▸ **About this exercise**
Although the entries contain pictures, repeat only their words, exactly as written.

[Image comparison data]
⁂

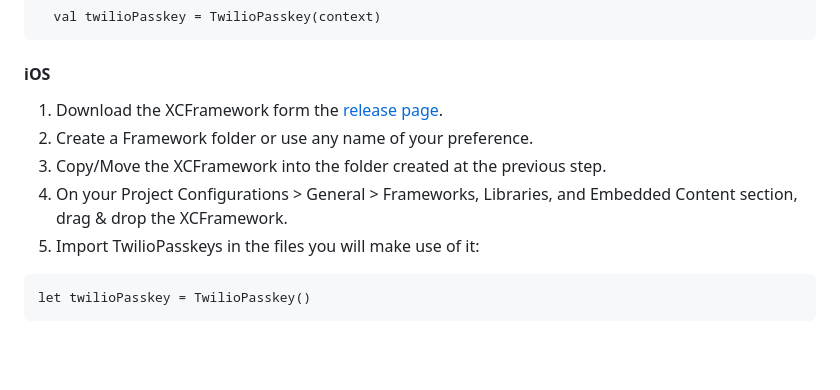
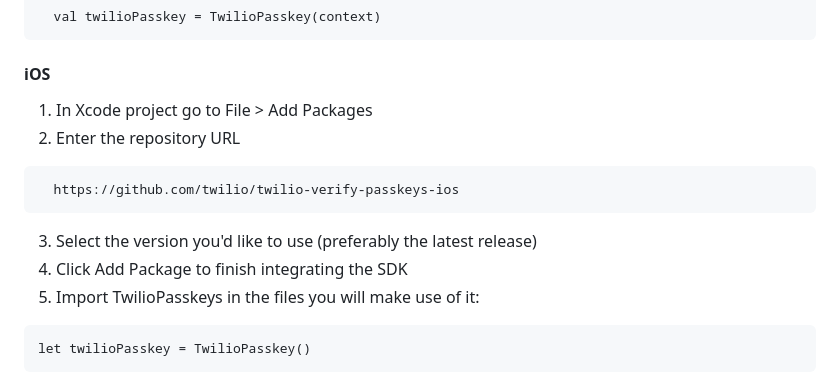
Before and after one commit to twilio/twilio-verify-passkeys, a Markdown page: README.md, the part around one of its changes. Rendered like a GitHub page; blank space fills up the shorter version.

Commit message:
Address comments

````diff
--- a/README.md
+++ b/README.md
@@ -44,10 +45,13 @@ Twilio Passkeys SDK enables developers to easily add Passkeys into their existin
   ```
 
 #### iOS
-1. Download the XCFramework form the [release page](https://github.com/twilio/twilio-verify-passkeys/releases).
-2. Create a Framework folder or use any name of your preference.
-3. Copy/Move the XCFramework into the folder created at the previous step.
-4. On your Project Configurations > General > Frameworks, Libraries, and Embedded Content section, drag & drop the XCFramework.
+1. In Xcode project go to File > Add Packages
+2. Enter the repository URL
+  ```
+    https://github.com/twilio/twilio-verify-passkeys-ios
+  ```
+3. Select the version you'd like to use (preferably the latest release)
+4. Click Add Package to finish integrating the SDK
 5. Import TwilioPasskeys in the files you will make use of it:
 ```
 let twilioPasskey = TwilioPasskey()
````
Also changed, not shown: other parts of README.md (+1 -0 lines).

⁂

▸ **Output for this task**
Before and after one commit to twilio/twilio-verify-passkeys, a Markdown page: README.md, the part around one of its changes. Rendered like a GitHub page; blank space fills up the shorter version.

Commit message:
Address comments

````diff
--- a/README.md
+++ b/README.md
@@ -44,10 +45,13 @@ Twilio Passkeys SDK enables developers to easily add Passkeys into their existin
   ```
 
 #### iOS
-1. Download the XCFramework form the [release page](https://github.com/twilio/twilio-verify-passkeys/releases).
-2. Create a Framework folder or use any name of your preference.
-3. Copy/Move the XCFramework into the folder created at the previous step.
-4. On your Project Configurations > General > Frameworks, Libraries, and Embedded Content section, drag & drop the XCFramework.
+1. In Xcode project go to File > Add Packages
+2. Enter the repository URL
+  ```
+    https://github.com/twilio/twilio-verify-passkeys-ios
+  ```
+3. Select the version you'd like to use (preferably the latest release)
+4. Click Add Package to finish integrating the SDK
 5. Import TwilioPasskeys in the files you will make use of it:
 ```
 let twilioPasskey = TwilioPasskey()
````
Also changed, not shown: other parts of README.md (+1 -0 lines).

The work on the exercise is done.